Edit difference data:
>>>>>

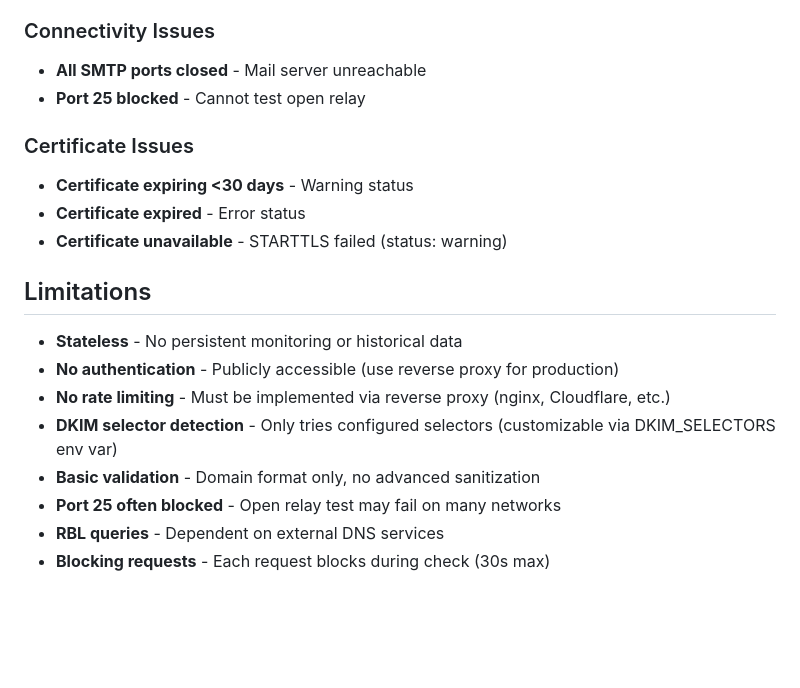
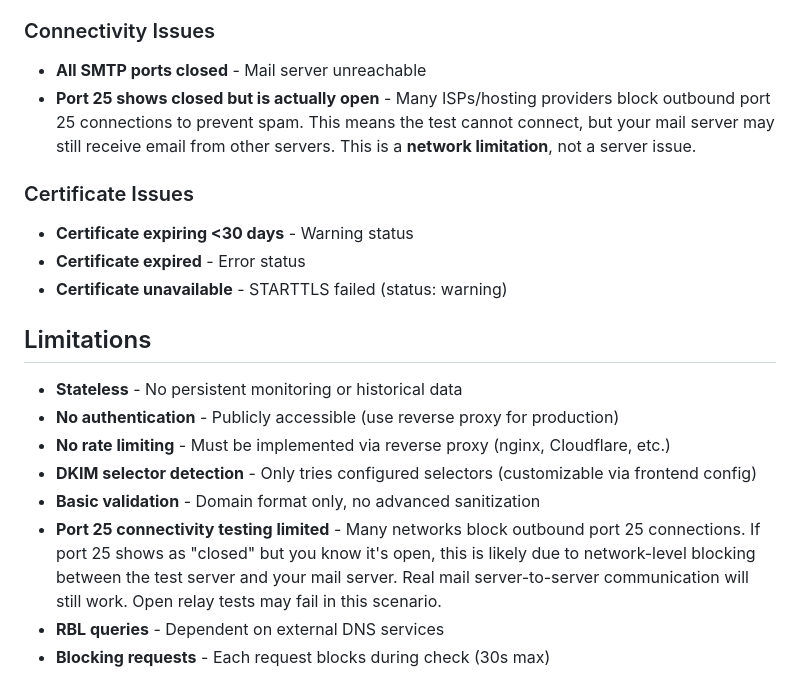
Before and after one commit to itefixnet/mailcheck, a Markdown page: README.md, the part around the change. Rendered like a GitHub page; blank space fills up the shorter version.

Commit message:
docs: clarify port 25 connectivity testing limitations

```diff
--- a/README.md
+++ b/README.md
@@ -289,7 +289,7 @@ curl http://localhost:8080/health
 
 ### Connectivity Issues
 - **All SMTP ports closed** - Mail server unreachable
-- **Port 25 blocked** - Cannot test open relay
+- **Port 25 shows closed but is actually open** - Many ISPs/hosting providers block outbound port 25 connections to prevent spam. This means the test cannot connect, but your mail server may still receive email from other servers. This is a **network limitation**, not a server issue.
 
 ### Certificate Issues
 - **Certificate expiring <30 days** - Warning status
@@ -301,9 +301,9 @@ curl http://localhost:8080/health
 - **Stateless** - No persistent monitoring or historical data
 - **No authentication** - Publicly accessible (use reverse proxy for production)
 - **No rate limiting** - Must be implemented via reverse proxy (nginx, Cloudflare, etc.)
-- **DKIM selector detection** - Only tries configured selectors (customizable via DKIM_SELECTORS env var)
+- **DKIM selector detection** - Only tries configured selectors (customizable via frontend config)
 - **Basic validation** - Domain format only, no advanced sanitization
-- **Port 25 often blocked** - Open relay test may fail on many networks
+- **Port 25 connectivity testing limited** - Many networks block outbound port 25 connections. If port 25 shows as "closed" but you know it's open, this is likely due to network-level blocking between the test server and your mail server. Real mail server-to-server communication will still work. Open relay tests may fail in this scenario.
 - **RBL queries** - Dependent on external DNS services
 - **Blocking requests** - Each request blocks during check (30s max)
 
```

<<<<<

Exercise brief: Extract the entries in full, exactly as they are, minus the pictures.

Response box:
Before and after one commit to itefixnet/mailcheck, a Markdown page: README.md, the part around the change. Rendered like a GitHub page; blank space fills up the shorter version.

Commit message:
docs: clarify port 25 connectivity testing limitations

```diff
--- a/README.md
+++ b/README.md
@@ -289,7 +289,7 @@ curl http://localhost:8080/health
 
 ### Connectivity Issues
 - **All SMTP ports closed** - Mail server unreachable
-- **Port 25 blocked** - Cannot test open relay
+- **Port 25 shows closed but is actually open** - Many ISPs/hosting providers block outbound port 25 connections to prevent spam. This means the test cannot connect, but your mail server may still receive email from other servers. This is a **network limitation**, not a server issue.
 
 ### Certificate Issues
 - **Certificate expiring <30 days** - Warning status
@@ -301,9 +301,9 @@ curl http://localhost:8080/health
 - **Stateless** - No persistent monitoring or historical data
 - **No authentication** - Publicly accessible (use reverse proxy for production)
 - **No rate limiting** - Must be implemented via reverse proxy (nginx, Cloudflare, etc.)
-- **DKIM selector detection** - Only tries configured selectors (customizable via DKIM_SELECTORS env var)
+- **DKIM selector detection** - Only tries configured selectors (customizable via frontend config)
 - **Basic validation** - Domain format only, no advanced sanitization
-- **Port 25 often blocked** - Open relay test may fail on many networks
+- **Port 25 connectivity testing limited** - Many networks block outbound port 25 connections. If port 25 shows as "closed" but you know it's open, this is likely due to network-level blocking between the test server and your mail server. Real mail server-to-server communication will still work. Open relay tests may fail in this scenario.
 - **RBL queries** - Dependent on external DNS services
 - **Blocking requests** - Each request blocks during check (30s max)
 
```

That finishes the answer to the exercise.